Harvard Medical School and HKU win First Prize Paper Award in TPEL
Harvard Medical School and HKU win First Prize Paper Award in the IEEE Transactions on Power Electronics (TPEL)
Credit: @The University of Hong Kong
In collaboration with the Harvard Medical School (HMS), an HKU engineering team led by Dr Kwok Ka-wai of Mechanical Engineering, the Faculty of Engineering, was conferred the First Prize Paper Award for 2017 in the IEEE Transactions on Power Electronics (TPEL).
The paper was co-authored by Assistant Professor Dr Kwok Ka-Wai and two research postgraduate students Mr Lun Tianle and Ms Guo Ziyan of the Department of Mechanical Engineering and their collaborators Dr Tang Sai Chun (first author) and Dr Nathan J. McDannold from Brigham and Women’s Hospital, Harvard Medical School (HMS).
Their paper “Intermediate Range Wireless Power Transfer with Segmented Coil Transmitters for Implantable Heart Pumps” presented a coil segmentation technique that could be implemented on a mid-range wireless transmitting coil for powering implantable heart pump. This technique successfully reduces the overall required voltage to a safe level on the order of 10V, resulting in hugely-improved safety level compared to similar technologies for powering capsule endoscope which require excitation voltage as high as 3kV.

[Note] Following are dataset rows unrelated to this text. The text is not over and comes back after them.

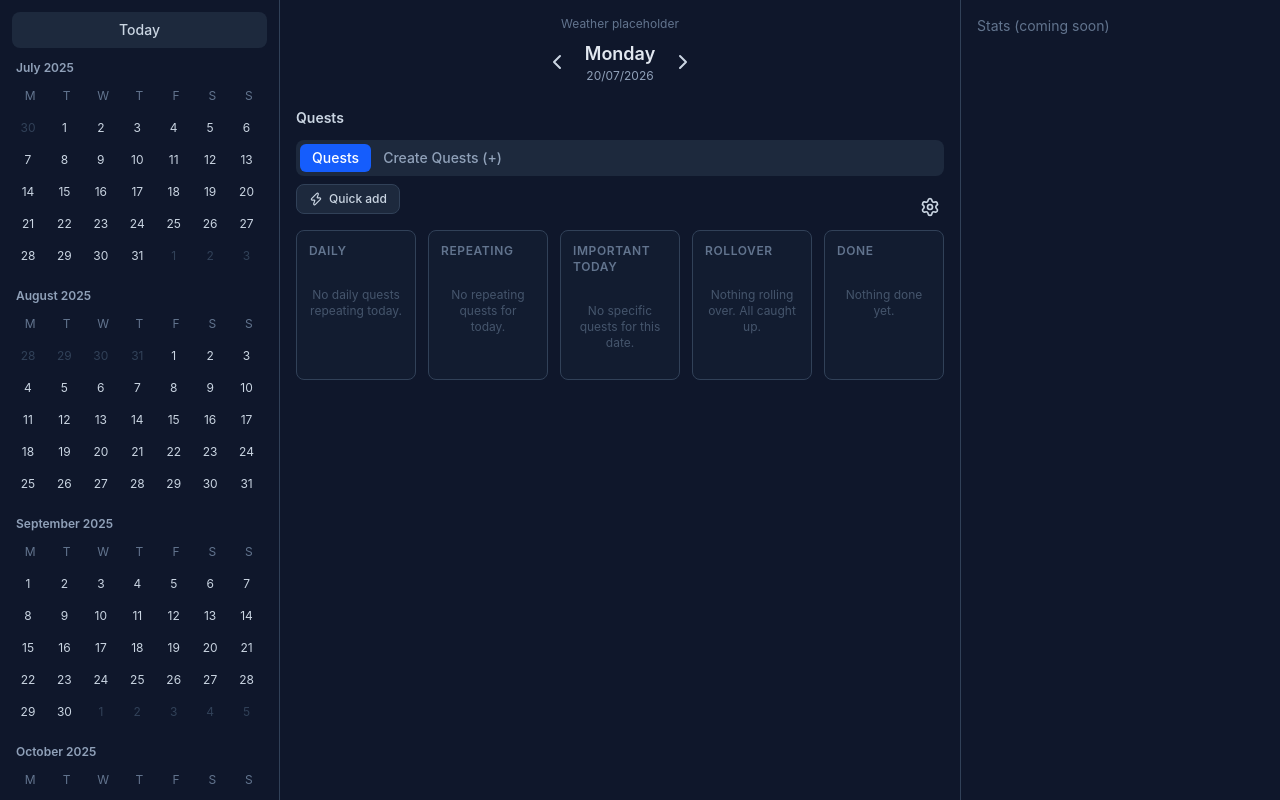
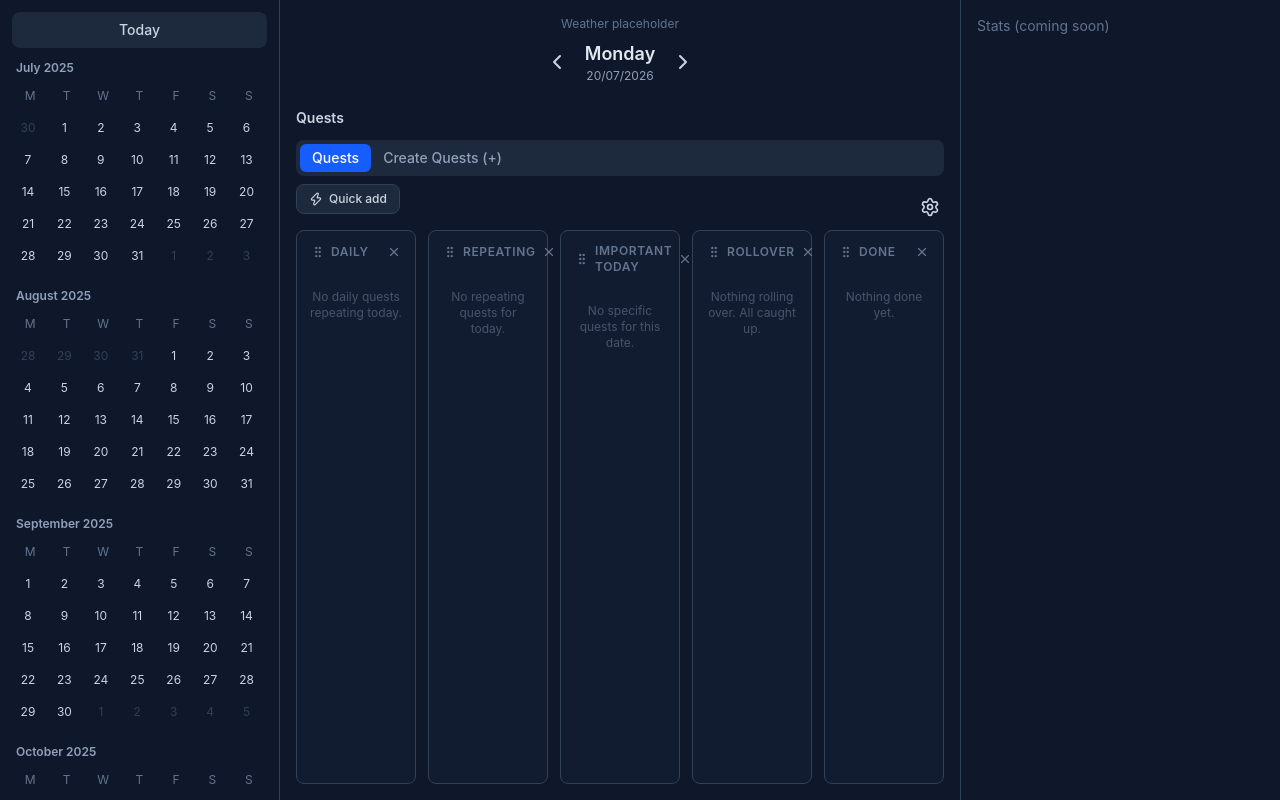
Before and after one commit to juhonis/daily-quest, a React (Vite) app in the folder client/: page / in a window 1280 px wide. Built offline with nearby package versions, Linux system fonts and the light colour scheme.

Commit message:
Add drag-and-drop reordering and hide button to quest panels

```diff
--- a/client/src/features/quests/QuestsPanelsRow.tsx
+++ b/client/src/features/quests/QuestsPanelsRow.tsx
@@ -1,3 +1,20 @@
+import {
+  type DragEndEvent,
+  DndContext,
+  PointerSensor,
+  KeyboardSensor,
+  useSensor,
+  useSensors,
+  closestCenter,
+} from '@dnd-kit/core'
+import {
+  SortableContext,
+  useSortable,
+  arrayMove,
+  rectSortingStrategy,
+  sortableKeyboardCoordinates,
+} from '@dnd-kit/sortable'
+import { CSS } from '@dnd-kit/utilities'
 import type { Quest, CompletionRecord, PanelId } from '../../types'
 import { useStore } from '../../store/useStore'
 import {
@@ -28,12 +45,62 @@ interface QuestsPanelsRowProps {
   onEdit: (questId: string) => void
 }
 
+function SortablePanel({
+  id,
+  quests,
+  ...rest
+}: { id: PanelId; quests: Quest[] } & Omit<QuestsPanelsRowProps, 'quests'>) {
+  const {
+    attributes,
+    listeners,
+    setNodeRef,
+    setActivatorNodeRef,
+    transform,
+    transition,
+    isDragging,
+  } = useSortable({ id })
+  const togglePanelHidden = useStore((s) => s.togglePanelHidden)
+
+  const style = {
+    transform: CSS.Transform.toString(transform),
+    transition,
+    opacity: isDragging ? 0.5 : undefined,
+  }
+
+  const dragHandleProps = {
+    ref: setActivatorNodeRef,
+    ...listeners,
+    ...attributes,
+  }
+  const Panel = PANEL_MAP[id]
+
+  return (
+    <div ref={setNodeRef} style={style} className="flex-1 min-w-0">
+      <Panel
+        quests={quests}
+        {...rest}
+        dragHandleProps={dragHandleProps}
+        onHide={() => togglePanelHidden(id)}
+      />
+    </div>
+  )
+}
+
 export function QuestsPanelsRow(props: QuestsPanelsRowProps) {
   const panelOrder = useStore((s) => s.panelOrder)
   const hiddenPanels = useStore((s) => s.hiddenPanels)
+  const setPanelOrder = useStore((s) => s.setPanelOrder)
 
-  const groups = groupQuestsByActivityReason(props.quests, props.selectedDate, props.completions)
-  const finished = getFinishedQuestsForDate(props.quests, props.selectedDate, props.completions)
+  const groups = groupQuestsByActivityReason(
+    props.quests,
+    props.selectedDate,
+    props.completions,
+  )
+  const finished = getFinishedQuestsForDate(
+    props.quests,
+    props.selectedDate,
+    props.completions,
+  )
 
   const questMap: Record<PanelId, Quest[]> = {
     daily: groups.repeating.filter((q) => q.repeat === 'daily'),
@@ -45,25 +112,40 @@ export function QuestsPanelsRow(props: QuestsPanelsRowProps) {
 
   const visiblePanels = panelOrder.filter((id) => !hiddenPanels.includes(id))
 
+  const sensors = useSensors(
+    useSensor(PointerSensor, { activationConstraint: { distance: 8 } }),
+    useSensor(KeyboardSensor, {
+      coordinateGetter: sortableKeyboardCoordinates,
+    }),
+  )
+
+  function handleDragEnd(event: DragEndEvent) {
+    const { active, over } = event
+    if (over && active.id !== over.id) {
+      const oldIndex = panelOrder.indexOf(active.id as PanelId)
+      const newIndex = panelOrder.indexOf(over.id as PanelId)
+      setPanelOrder(arrayMove(panelOrder, oldIndex, newIndex))
+    }
+  }
+
   return (
-    <div className="flex flex-row gap-3 overflow-x-auto items-stretch">
-      {visiblePanels.map((id) => {
-        const Panel = PANEL_MAP[id]
-        const quests = questMap[id]
-        return (
-          <div key={id} className="flex-1 min-w-0">
-            <Panel
-              quests={quests}
-              selectedDate={props.selectedDate}
-              completions={props.completions}
-              onToggleCompletion={props.onToggleCompletion}
-              onToggleSubQuest={props.onToggleSubQuest}
-              onDelete={props.onDelete}
-              onEdit={props.onEdit}
+    <DndContext
+      sensors={sensors}
+      collisionDetection={closestCenter}
+      onDragEnd={handleDragEnd}
+    >
+      <SortableContext items={visiblePanels} strategy={rectSortingStrategy}>
+        <div className="flex flex-row gap-3 h-full overflow-x-auto items-stretch">
+          {visiblePanels.map((id) => (
+            <SortablePanel
+              key={id}
+              id={id}
+              quests={questMap[id]}
+              {...props}
             />
-          </div>
-        )
-      })}
-    </div>
+          ))}
+        </div>
+      </SortableContext>
+    </DndContext>
   )
 }
--- a/client/src/features/quests/panels/BasePanel.tsx
+++ b/client/src/features/quests/panels/BasePanel.tsx
@@ -1,5 +1,6 @@
 import type { Quest, CompletionRecord } from '../../../types'
 import { QuestCard } from '../QuestCard'
+import { X, GripVertical } from 'lucide-react'
 
 interface BasePanelProps {
   quests: Quest[]
@@ -12,6 +13,8 @@ interface BasePanelProps {
   label: string
   emptyHint: string
   isDone?: boolean
+  dragHandleProps?: Record<string, unknown>
+  onHide?: () => void
 }
 
 export function BasePanel({
@@ -25,12 +28,26 @@ export function BasePanel({
   label,
   emptyHint,
   isDone,
+  dragHandleProps,
+  onHide,
 }: BasePanelProps) {
   return (
     <div className="rounded-lg border border-slate-700 bg-slate-800/30 p-3 h-full flex flex-col">
-      <h3 className="text-xs font-semibold text-slate-500 uppercase tracking-wider mb-3">
-        {label}
-      </h3>
+      <div className="flex items-center gap-1 mb-3">
+        {dragHandleProps && (
+          <button {...dragHandleProps} className="p-0.5 cursor-grab active:cursor-grabbing text-slate-500 hover:text-slate-300">
+            <GripVertical className="w-3.5 h-3.5" />
+          </button>
+        )}
+        <h3 className="text-xs font-semibold text-slate-500 uppercase tracking-wider flex-1">
+          {label}
+        </h3>
+        {onHide && (
+          <button onClick={onHide} className="p-0.5 text-slate-500 hover:text-red-400">
+            <X className="w-3.5 h-3.5" />
+          </button>
+        )}
+      </div>
       {quests.length === 0 ? (
         <p className="text-xs text-slate-600 text-center py-4 flex-1">{emptyHint}</p>
       ) : (
--- a/client/src/features/quests/panels/DailyQuestsPanel.tsx
+++ b/client/src/features/quests/panels/DailyQuestsPanel.tsx
@@ -9,6 +9,8 @@ interface DailyQuestsPanelProps {
   onToggleSubQuest: (questId: string, subQuestId: string, date: string) => void
   onDelete: (questId: string) => void
   onEdit: (questId: string) => void
+  dragHandleProps?: Record<string, unknown>
+  onHide?: () => void
 }
 
 export function DailyQuestsPanel(props: DailyQuestsPanelProps) {
--- a/client/src/features/quests/panels/DoneQuestsPanel.tsx
+++ b/client/src/features/quests/panels/DoneQuestsPanel.tsx
@@ -9,6 +9,8 @@ interface DoneQuestsPanelProps {
   onToggleSubQuest: (questId: string, subQuestId: string, date: string) => void
   onDelete: (questId: string) => void
   onEdit: (questId: string) => void
+  dragHandleProps?: Record<string, unknown>
+  onHide?: () => void
 }
 
 export function DoneQuestsPanel(props: DoneQuestsPanelProps) {
--- a/client/src/features/quests/panels/ImportantQuestsPanel.tsx
+++ b/client/src/features/quests/panels/ImportantQuestsPanel.tsx
@@ -9,6 +9,8 @@ interface ImportantQuestsPanelProps {
   onToggleSubQuest: (questId: string, subQuestId: string, date: string) => void
   onDelete: (questId: string) => void
   onEdit: (questId: string) => void
+  dragHandleProps?: Record<string, unknown>
+  onHide?: () => void
 }
 
 export function ImportantQuestsPanel(props: ImportantQuestsPanelProps) {
--- a/client/src/features/quests/panels/RepeatingQuestsPanel.tsx
+++ b/client/src/features/quests/panels/RepeatingQuestsPanel.tsx
@@ -9,6 +9,8 @@ interface RepeatingQuestsPanelProps {
   onToggleSubQuest: (questId: string, subQuestId: string, date: string) => void
   onDelete: (questId: string) => void
   onEdit: (questId: string) => void
+  dragHandleProps?: Record<string, unknown>
+  onHide?: () => void
 }
 
 export function RepeatingQuestsPanel(props: RepeatingQuestsPanelProps) {
--- a/client/src/features/quests/panels/RolloverQuestsPanel.tsx
+++ b/client/src/features/quests/panels/RolloverQuestsPanel.tsx
@@ -9,6 +9,8 @@ interface RolloverQuestsPanelProps {
   onToggleSubQuest: (questId: string, subQuestId: string, date: string) => void
   onDelete: (questId: string) => void
   onEdit: (questId: string) => void
+  dragHandleProps?: Record<string, unknown>
+  onHide?: () => void
 }
 
 export function RolloverQuestsPanel(props: RolloverQuestsPanelProps) {
```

IEEE TPEL is a top journal in the field of power electronics. Each year, the Editor and Associate Editors recognise the three first prize papers and five second prize papers deemed best among those published in the Transactions during the preceding calendar year. The established Transactions review criteria are used as the basis for the Prize Paper selection. Specific emphasis is placed on originality; contribution to the field; extent to which the paper is supported by analysis and experimental evidence; and quality of presentation, including the effective use of illustrations. In 2017, IEEE TPEL published a total of 789 papers. After a rigorous selection process and multiple level reviews and votes, the Harvard-HKU paper was selected as first prize paper. It is a high honor and tribute to its fine research and presentation quality, and the potential impact to the field.